This was the week of confessions. Acting White House Chief of Staff Mick Mulvaney admitted to a Trump administration quid quo pro with Ukraine, with cameras rolling. EU Ambassador Gordon Sondland confirmed that President Trump made Rudy Giuliani the hinge of America’s Ukraine policy. And then the administration announced that the location for the upcoming G7 summit: Trump’s own resort in Doral, Florida.
On my new podcast, Impeachment, Explained, we break down the three stories that mattered most in impeachment this week.
And then we dig into the four words that will shape the entire impeachment fight: “High Crimes and Misdemeanors.” What did they mean when they were added to the Constitution? How have they been interpreted through American history? And do Trump’s acts qualify?

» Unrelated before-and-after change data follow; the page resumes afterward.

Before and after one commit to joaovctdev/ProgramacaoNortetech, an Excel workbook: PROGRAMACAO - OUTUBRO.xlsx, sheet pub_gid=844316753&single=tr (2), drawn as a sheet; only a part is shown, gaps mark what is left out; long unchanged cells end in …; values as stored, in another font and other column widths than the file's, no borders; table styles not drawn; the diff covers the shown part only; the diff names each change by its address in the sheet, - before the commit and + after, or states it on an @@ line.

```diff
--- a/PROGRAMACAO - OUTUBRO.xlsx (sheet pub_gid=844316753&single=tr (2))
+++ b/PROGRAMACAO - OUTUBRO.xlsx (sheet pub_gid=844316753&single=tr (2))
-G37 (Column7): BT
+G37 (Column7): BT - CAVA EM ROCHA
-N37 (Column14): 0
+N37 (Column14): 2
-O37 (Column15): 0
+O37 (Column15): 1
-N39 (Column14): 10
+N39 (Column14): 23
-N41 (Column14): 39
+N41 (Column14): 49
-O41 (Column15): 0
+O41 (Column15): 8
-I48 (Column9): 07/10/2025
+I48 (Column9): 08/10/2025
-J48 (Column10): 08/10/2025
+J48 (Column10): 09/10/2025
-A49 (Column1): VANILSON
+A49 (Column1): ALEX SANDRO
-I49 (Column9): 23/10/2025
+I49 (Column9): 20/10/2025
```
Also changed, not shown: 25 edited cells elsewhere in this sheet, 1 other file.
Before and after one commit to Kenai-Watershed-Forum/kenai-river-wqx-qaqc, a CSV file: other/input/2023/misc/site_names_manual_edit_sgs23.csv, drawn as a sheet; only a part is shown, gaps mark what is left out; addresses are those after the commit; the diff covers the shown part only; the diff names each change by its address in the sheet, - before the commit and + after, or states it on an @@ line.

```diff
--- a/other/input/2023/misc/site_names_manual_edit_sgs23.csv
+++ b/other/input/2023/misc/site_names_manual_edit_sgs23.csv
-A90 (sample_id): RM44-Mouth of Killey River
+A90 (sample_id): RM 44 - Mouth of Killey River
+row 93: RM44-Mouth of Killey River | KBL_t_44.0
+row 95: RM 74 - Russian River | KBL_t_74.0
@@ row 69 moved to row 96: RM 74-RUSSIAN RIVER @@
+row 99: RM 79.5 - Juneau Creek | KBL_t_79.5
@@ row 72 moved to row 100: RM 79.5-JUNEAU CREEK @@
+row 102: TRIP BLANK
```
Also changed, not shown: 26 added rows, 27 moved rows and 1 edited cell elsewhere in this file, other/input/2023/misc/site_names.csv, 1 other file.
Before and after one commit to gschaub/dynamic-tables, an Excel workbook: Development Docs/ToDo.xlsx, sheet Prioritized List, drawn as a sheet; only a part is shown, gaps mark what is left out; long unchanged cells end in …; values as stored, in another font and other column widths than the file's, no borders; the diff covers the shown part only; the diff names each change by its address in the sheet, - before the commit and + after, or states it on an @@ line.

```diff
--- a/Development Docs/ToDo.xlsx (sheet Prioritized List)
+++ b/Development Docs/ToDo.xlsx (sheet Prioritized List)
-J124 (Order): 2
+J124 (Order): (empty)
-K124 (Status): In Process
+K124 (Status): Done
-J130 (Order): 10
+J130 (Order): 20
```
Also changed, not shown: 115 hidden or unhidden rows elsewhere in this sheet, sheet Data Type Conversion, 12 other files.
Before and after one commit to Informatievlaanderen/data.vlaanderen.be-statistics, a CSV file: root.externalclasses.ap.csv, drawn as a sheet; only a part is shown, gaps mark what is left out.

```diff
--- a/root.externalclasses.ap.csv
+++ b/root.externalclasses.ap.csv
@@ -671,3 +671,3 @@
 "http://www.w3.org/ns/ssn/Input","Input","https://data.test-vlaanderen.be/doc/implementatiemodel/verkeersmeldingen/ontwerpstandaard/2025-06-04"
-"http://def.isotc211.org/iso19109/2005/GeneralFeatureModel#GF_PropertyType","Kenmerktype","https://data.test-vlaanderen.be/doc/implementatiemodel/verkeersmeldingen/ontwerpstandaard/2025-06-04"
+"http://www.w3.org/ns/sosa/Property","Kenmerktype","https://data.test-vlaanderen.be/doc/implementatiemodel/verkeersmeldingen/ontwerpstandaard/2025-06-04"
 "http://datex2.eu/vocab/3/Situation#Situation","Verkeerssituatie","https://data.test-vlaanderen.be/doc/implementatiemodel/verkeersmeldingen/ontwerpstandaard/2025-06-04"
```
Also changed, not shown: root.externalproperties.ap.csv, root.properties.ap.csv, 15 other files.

Impeachment, I learned, was richer, stranger, and more essential than I’d understood. For one thing, “high crimes and misdemeanors” didn’t mean literal crimes. As my guest, Cato Institute’s Gene Healy, notes in his excellent study, “Indispensable Remedy: The Broad Scope of the Constitution’s Impeachment Power,” the 1828 edition of Webster’s American Dictionary of the English Language defined “misdemeanor” as “ill behavior; evil conduct; fault; mismanagement.” The dominance of the legal definition — a small crime carrying up to a year in jail — came later.